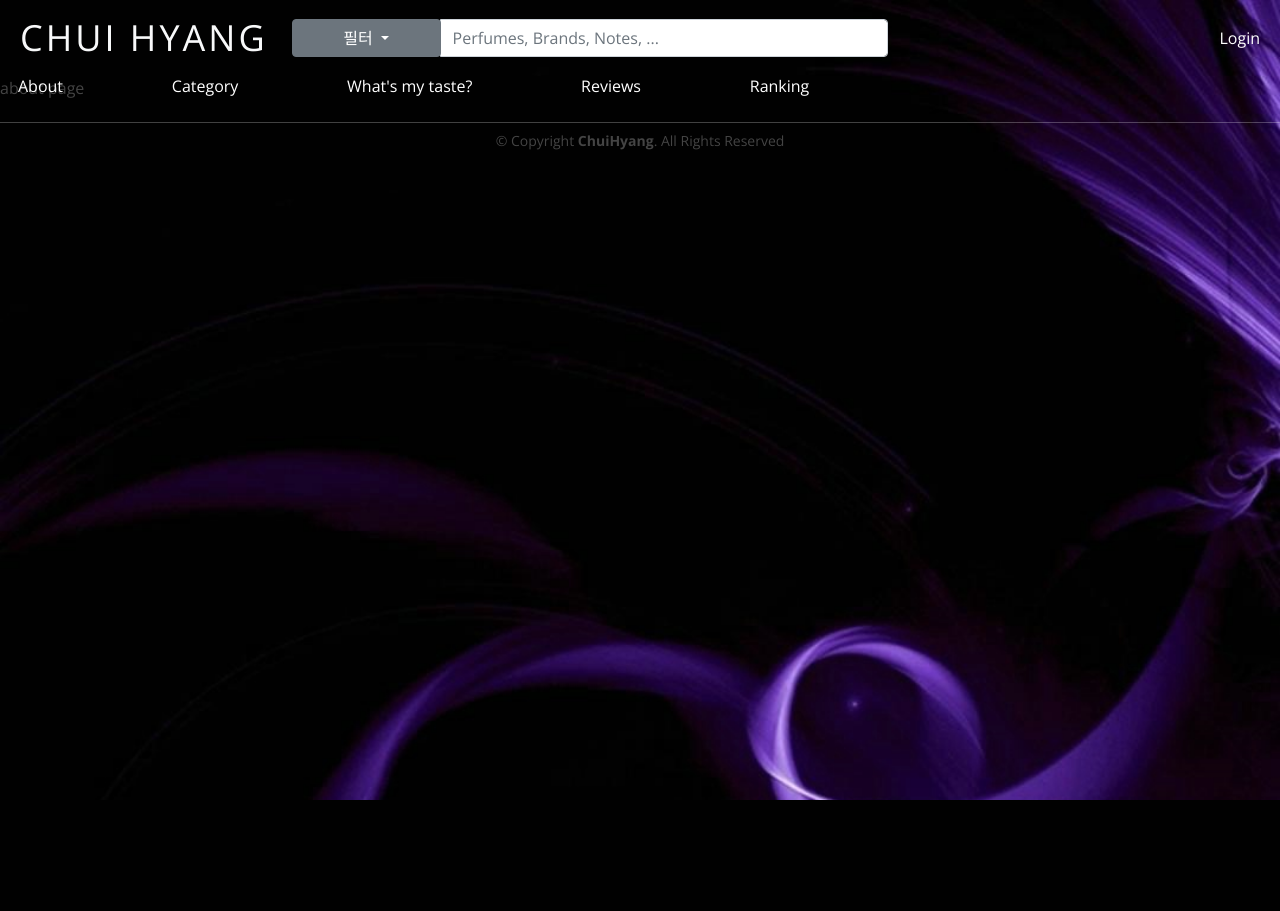
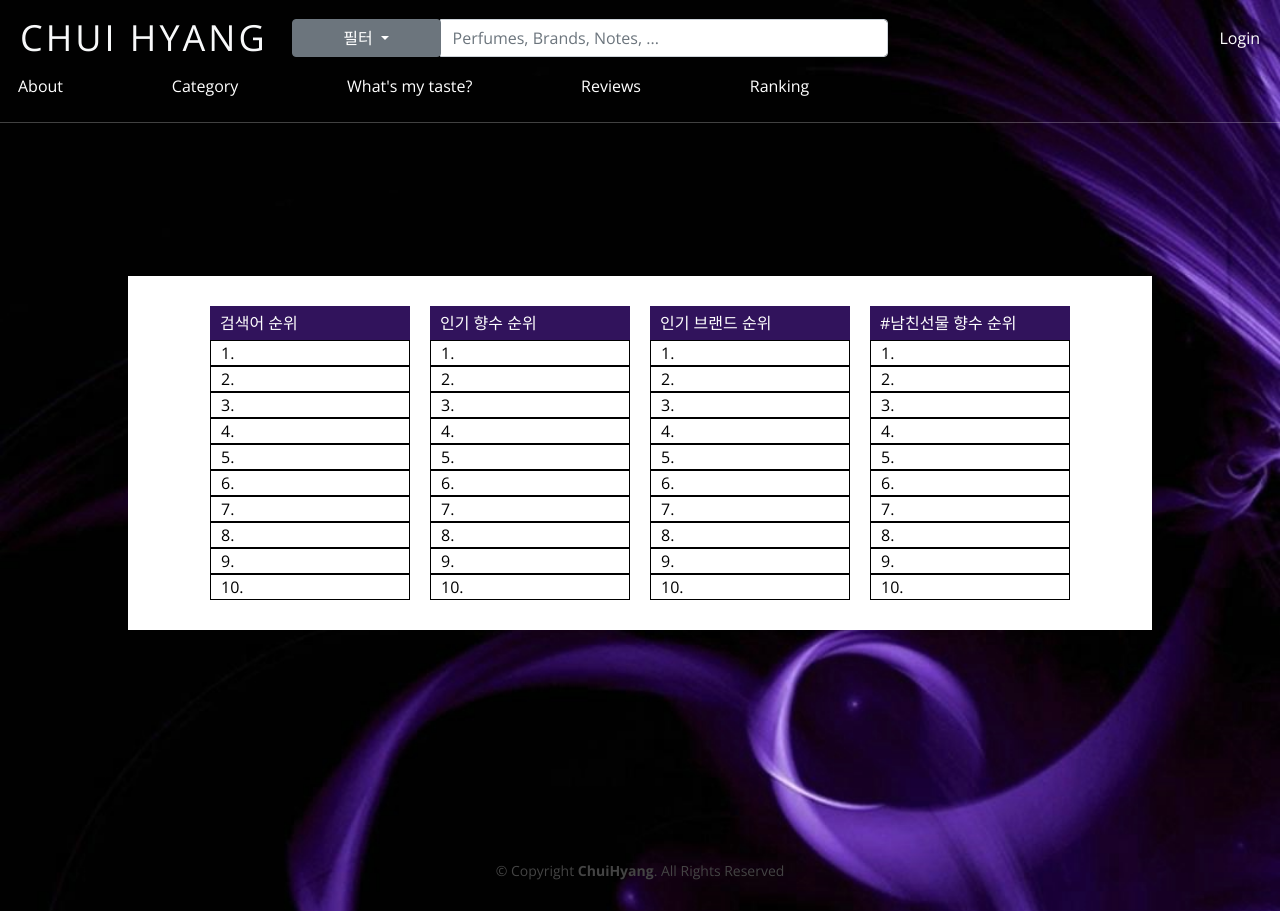
Before and after one commit to oooppq/chuihyang, a Django app: page /ranking/ in a window 1280 px wide. Before the commit the page ends 800 px from the top, so only its background shows below. Run offline with Django 4.2, Linux system fonts and the light colour scheme; some libraries are stand-ins or nearby versions.

Commit message:
ranking 일부 구현

```diff
--- a/app/templates/index.html
+++ b/app/templates/index.html
@@ -49,7 +49,7 @@
       <div class="d-flex justify-content-between align-items-center header-box">
         <div class="p-2">
           <a href="{% url 'home' %}">
-            <span class="logo text-light">
+            <span class="logo">
               CHUI HYANG
             </span>
           </a>
@@ -89,7 +89,6 @@
           </ul>
         </nav>
 
-        <hr class='w-100'/>
       </header>
       <!-- End #header -->
       <!-- side-navbar for mobile -->
--- a/app/templates/ranking.html
+++ b/app/templates/ranking.html
@@ -1,5 +1,153 @@
 {% extends 'base.html' %}
+{% load static %}
+{% block content %}
+  <link rel="stylesheet" href="{% static 'css/ranking.css' %}">
+  <section id="main">
+    <div class='ranking-outer-div'>
+      <div class='ranking-container'>
+        <div class='ranking-title'>검색어 순위</div>
+        <ul class='ranking-list'>
+          <li class='group1 ranking-component'>
+            <a href="">1.</a>
+          </li>
+          <li class='group1 ranking-component'>
+            <a href="">2.</a>
+          </li>
+          <li class='group1 ranking-component'>
+            <a href="">3.</a>
+          </li>
+          <li class='group1 ranking-component'>
+            <a href="">4.</a>
+          </li>
+          <li class='group1 ranking-component'>
+            <a href="">5.</a>
+          </li>
 
-{% block content %}
-  about page
+          <li class='group2 ranking-component'>
+            <a href="">6.</a>
+          </li>
+          <li class='group2 ranking-component'>
+            <a href="">7.</a>
+          </li>
+          <li class='group2 ranking-component'>
+            <a href="">8.</a>
+          </li>
+          <li class='group2 ranking-component'>
+            <a href="">9.</a>
+          </li>
+          <li class='group2 ranking-component'>
+            <a href="">10.</a>
+          </li>
+        </ul>
+      </div>
+      <div class='ranking-container'>
+        <div class='ranking-title'>인기 향수 순위</div>
+        <ul class='ranking-list'>
+          <li class='group1 ranking-component'>
+            <a href="">1.</a>
+          </li>
+          <li class='group1 ranking-component'>
+            <a href="">2.</a>
+          </li>
+          <li class='group1 ranking-component'>
+            <a href="">3.</a>
+          </li>
+          <li class='group1 ranking-component'>
+            <a href="">4.</a>
+          </li>
+          <li class='group1 ranking-component'>
+            <a href="">5.</a>
+          </li>
+
+          <li class='group2 ranking-component'>
+            <a href="">6.</a>
+          </li>
+          <li class='group2 ranking-component'>
+            <a href="">7.</a>
+          </li>
+          <li class='group2 ranking-component'>
+            <a href="">8.</a>
+          </li>
+          <li class='group2 ranking-component'>
+            <a href="">9.</a>
+          </li>
+          <li class='group2 ranking-component'>
+            <a href="">10.</a>
+          </li>
+        </ul>
+      </div>
+      <div class='ranking-container'>
+        <div class='ranking-title'>인기 브랜드 순위</div>
+        <ul class='ranking-list'>
+          <li class='group1 ranking-component'>
+            <a href="">1.</a>
+          </li>
+          <li class='group1 ranking-component'>
+            <a href="">2.</a>
+          </li>
+          <li class='group1 ranking-component'>
+            <a href="">3.</a>
+          </li>
+          <li class='group1 ranking-component'>
+            <a href="">4.</a>
+          </li>
+          <li class='group1 ranking-component'>
+            <a href="">5.</a>
+          </li>
+
+          <li class='group2 ranking-component'>
+            <a href="">6.</a>
+          </li>
+          <li class='group2 ranking-component'>
+            <a href="">7.</a>
+          </li>
+          <li class='group2 ranking-component'>
+            <a href="">8.</a>
+          </li>
+          <li class='group2 ranking-component'>
+            <a href="">9.</a>
+          </li>
+          <li class='group2 ranking-component'>
+            <a href="">10.</a>
+          </li>
+        </ul>
+      </div>
+      <div class='ranking-container'>
+        <div class='ranking-title'>#남친선물 향수 순위</div>
+        <ul class='ranking-list'>
+          <li class='group1 ranking-component'>
+            <a href="">1.</a>
+          </li>
+          <li class='group1 ranking-component'>
+            <a href="">2.</a>
+          </li>
+          <li class='group1 ranking-component'>
+            <a href="">3.</a>
+          </li>
+          <li class='group1 ranking-component'>
+            <a href="">4.</a>
+          </li>
+          <li class='group1 ranking-component'>
+            <a href="">5.</a>
+          </li>
+
+          <li class='group2 ranking-component'>
+            <a href="">6.</a>
+          </li>
+          <li class='group2 ranking-component'>
+            <a href="">7.</a>
+          </li>
+          <li class='group2 ranking-component'>
+            <a href="">8.</a>
+          </li>
+          <li class='group2 ranking-component'>
+            <a href="">9.</a>
+          </li>
+          <li class='group2 ranking-component'>
+            <a href="">10.</a>
+          </li>
+        </ul>
+      </div>
+    </div>
+  </section>
   {% endblock%}
--- /dev/null
+++ b/static/css/ranking.css
@@ -0,0 +1,56 @@
+#main {
+  display: flex;
+  justify-content: center;
+}
+
+.ranking-outer-div {
+  display: flex;
+  justify-content: center;
+  /* align-items: center; */
+  margin-top: 200px;
+  background-color: white;
+  width: 80%;
+  padding: 20px 0;
+  margin-bottom: 200px;
+}
+
+.ranking-container {
+  width: 200px;
+  background-color: white;
+  margin: 10px;
+}
+
+.ranking-title {
+  width: 100%;
+  color: white;
+  background-color: #31135c;
+  padding: 5px 0 5px 10px;
+}
+
+.ranking-list {
+  text-align: left;
+  list-style: none;
+  margin: 0;
+  padding: 0;
+}
+
+.ranking-component {
+  padding-left: 10px;
+  width: 100%;
+  border: 0.5px solid black;
+  transition-duration: 0.5s;
+  transition-property: border;
+  transition-timing-function: ease-in-out;
+}
+
+.ranking-component a {
+  color: black;
+  width: 100%;
+}
+
+.selected {
+  border: 2px solid purple;
+  transition-duration: 0.5s;
+  transition-property: border;
+  transition-timing-function: ease-in-out;
+}
--- a/static/js/base.js
+++ b/static/js/base.js
@@ -50,3 +50,25 @@ $("#searchbox").on("propertychange change keyup paste", function () {
     },
   });
 });
+
+let index = 0;
+let rankingLists = document.querySelectorAll(".ranking-list");
+
+function borderHighlight(rankingList) {
+  rankingList
+    .querySelectorAll("li")
+    [(index + 9) % 10].classList.remove("selected");
+  rankingList.querySelectorAll("li")[index].classList.add("selected");
+}
+
+function interval() {
+  setInterval(function () {
+    for (rankingList of rankingLists) {
+      borderHighlight(rankingList);
+    }
+
+    index = (index + 1) % 10;
+  }, 2000);
+}
+
+interval();
```
Also changed, not shown: static/js/main.js (+8 -7 lines).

#### Required work:
Copy every record exactly, without the pictures.

#### Your solution:
Before and after one commit to oooppq/chuihyang, a Django app: page /ranking/ in a window 1280 px wide. Before the commit the page ends 800 px from the top, so only its background shows below. Run offline with Django 4.2, Linux system fonts and the light colour scheme; some libraries are stand-ins or nearby versions.

Commit message:
ranking 일부 구현

```diff
--- a/app/templates/index.html
+++ b/app/templates/index.html
@@ -49,7 +49,7 @@
       <div class="d-flex justify-content-between align-items-center header-box">
         <div class="p-2">
           <a href="{% url 'home' %}">
-            <span class="logo text-light">
+            <span class="logo">
               CHUI HYANG
             </span>
           </a>
@@ -89,7 +89,6 @@
           </ul>
         </nav>
 
-        <hr class='w-100'/>
       </header>
       <!-- End #header -->
       <!-- side-navbar for mobile -->
--- a/app/templates/ranking.html
+++ b/app/templates/ranking.html
@@ -1,5 +1,153 @@
 {% extends 'base.html' %}
+{% load static %}
+{% block content %}
+  <link rel="stylesheet" href="{% static 'css/ranking.css' %}">
+  <section id="main">
+    <div class='ranking-outer-div'>
+      <div class='ranking-container'>
+        <div class='ranking-title'>검색어 순위</div>
+        <ul class='ranking-list'>
+          <li class='group1 ranking-component'>
+            <a href="">1.</a>
+          </li>
+          <li class='group1 ranking-component'>
+            <a href="">2.</a>
+          </li>
+          <li class='group1 ranking-component'>
+            <a href="">3.</a>
+          </li>
+          <li class='group1 ranking-component'>
+            <a href="">4.</a>
+          </li>
+          <li class='group1 ranking-component'>
+            <a href="">5.</a>
+          </li>
 
-{% block content %}
-  about page
+          <li class='group2 ranking-component'>
+            <a href="">6.</a>
+          </li>
+          <li class='group2 ranking-component'>
+            <a href="">7.</a>
+          </li>
+          <li class='group2 ranking-component'>
+            <a href="">8.</a>
+          </li>
+          <li class='group2 ranking-component'>
+            <a href="">9.</a>
+          </li>
+          <li class='group2 ranking-component'>
+            <a href="">10.</a>
+          </li>
+        </ul>
+      </div>
+      <div class='ranking-container'>
+        <div class='ranking-title'>인기 향수 순위</div>
+        <ul class='ranking-list'>
+          <li class='group1 ranking-component'>
+            <a href="">1.</a>
+          </li>
+          <li class='group1 ranking-component'>
+            <a href="">2.</a>
+          </li>
+          <li class='group1 ranking-component'>
+            <a href="">3.</a>
+          </li>
+          <li class='group1 ranking-component'>
+            <a href="">4.</a>
+          </li>
+          <li class='group1 ranking-component'>
+            <a href="">5.</a>
+          </li>
+
+          <li class='group2 ranking-component'>
+            <a href="">6.</a>
+          </li>
+          <li class='group2 ranking-component'>
+            <a href="">7.</a>
+          </li>
+          <li class='group2 ranking-component'>
+            <a href="">8.</a>
+          </li>
+          <li class='group2 ranking-component'>
+            <a href="">9.</a>
+          </li>
+          <li class='group2 ranking-component'>
+            <a href="">10.</a>
+          </li>
+        </ul>
+      </div>
+      <div class='ranking-container'>
+        <div class='ranking-title'>인기 브랜드 순위</div>
+        <ul class='ranking-list'>
+          <li class='group1 ranking-component'>
+            <a href="">1.</a>
+          </li>
+          <li class='group1 ranking-component'>
+            <a href="">2.</a>
+          </li>
+          <li class='group1 ranking-component'>
+            <a href="">3.</a>
+          </li>
+          <li class='group1 ranking-component'>
+            <a href="">4.</a>
+          </li>
+          <li class='group1 ranking-component'>
+            <a href="">5.</a>
+          </li>
+
+          <li class='group2 ranking-component'>
+            <a href="">6.</a>
+          </li>
+          <li class='group2 ranking-component'>
+            <a href="">7.</a>
+          </li>
+          <li class='group2 ranking-component'>
+            <a href="">8.</a>
+          </li>
+          <li class='group2 ranking-component'>
+            <a href="">9.</a>
+          </li>
+          <li class='group2 ranking-component'>
+            <a href="">10.</a>
+          </li>
+        </ul>
+      </div>
+      <div class='ranking-container'>
+        <div class='ranking-title'>#남친선물 향수 순위</div>
+        <ul class='ranking-list'>
+          <li class='group1 ranking-component'>
+            <a href="">1.</a>
+          </li>
+          <li class='group1 ranking-component'>
+            <a href="">2.</a>
+          </li>
+          <li class='group1 ranking-component'>
+            <a href="">3.</a>
+          </li>
+          <li class='group1 ranking-component'>
+            <a href="">4.</a>
+          </li>
+          <li class='group1 ranking-component'>
+            <a href="">5.</a>
+          </li>
+
+          <li class='group2 ranking-component'>
+            <a href="">6.</a>
+          </li>
+          <li class='group2 ranking-component'>
+            <a href="">7.</a>
+          </li>
+          <li class='group2 ranking-component'>
+            <a href="">8.</a>
+          </li>
+          <li class='group2 ranking-component'>
+            <a href="">9.</a>
+          </li>
+          <li class='group2 ranking-component'>
+            <a href="">10.</a>
+          </li>
+        </ul>
+      </div>
+    </div>
+  </section>
   {% endblock%}
--- /dev/null
+++ b/static/css/ranking.css
@@ -0,0 +1,56 @@
+#main {
+  display: flex;
+  justify-content: center;
+}
+
+.ranking-outer-div {
+  display: flex;
+  justify-content: center;
+  /* align-items: center; */
+  margin-top: 200px;
+  background-color: white;
+  width: 80%;
+  padding: 20px 0;
+  margin-bottom: 200px;
+}
+
+.ranking-container {
+  width: 200px;
+  background-color: white;
+  margin: 10px;
+}
+
+.ranking-title {
+  width: 100%;
+  color: white;
+  background-color: #31135c;
+  padding: 5px 0 5px 10px;
+}
+
+.ranking-list {
+  text-align: left;
+  list-style: none;
+  margin: 0;
+  padding: 0;
+}
+
+.ranking-component {
+  padding-left: 10px;
+  width: 100%;
+  border: 0.5px solid black;
+  transition-duration: 0.5s;
+  transition-property: border;
+  transition-timing-function: ease-in-out;
+}
+
+.ranking-component a {
+  color: black;
+  width: 100%;
+}
+
+.selected {
+  border: 2px solid purple;
+  transition-duration: 0.5s;
+  transition-property: border;
+  transition-timing-function: ease-in-out;
+}
--- a/static/js/base.js
+++ b/static/js/base.js
@@ -50,3 +50,25 @@ $("#searchbox").on("propertychange change keyup paste", function () {
     },
   });
 });
+
+let index = 0;
+let rankingLists = document.querySelectorAll(".ranking-list");
+
+function borderHighlight(rankingList) {
+  rankingList
+    .querySelectorAll("li")
+    [(index + 9) % 10].classList.remove("selected");
+  rankingList.querySelectorAll("li")[index].classList.add("selected");
+}
+
+function interval() {
+  setInterval(function () {
+    for (rankingList of rankingLists) {
+      borderHighlight(rankingList);
+    }
+
+    index = (index + 1) % 10;
+  }, 2000);
+}
+
+interval();
```
Also changed, not shown: static/js/main.js (+8 -7 lines).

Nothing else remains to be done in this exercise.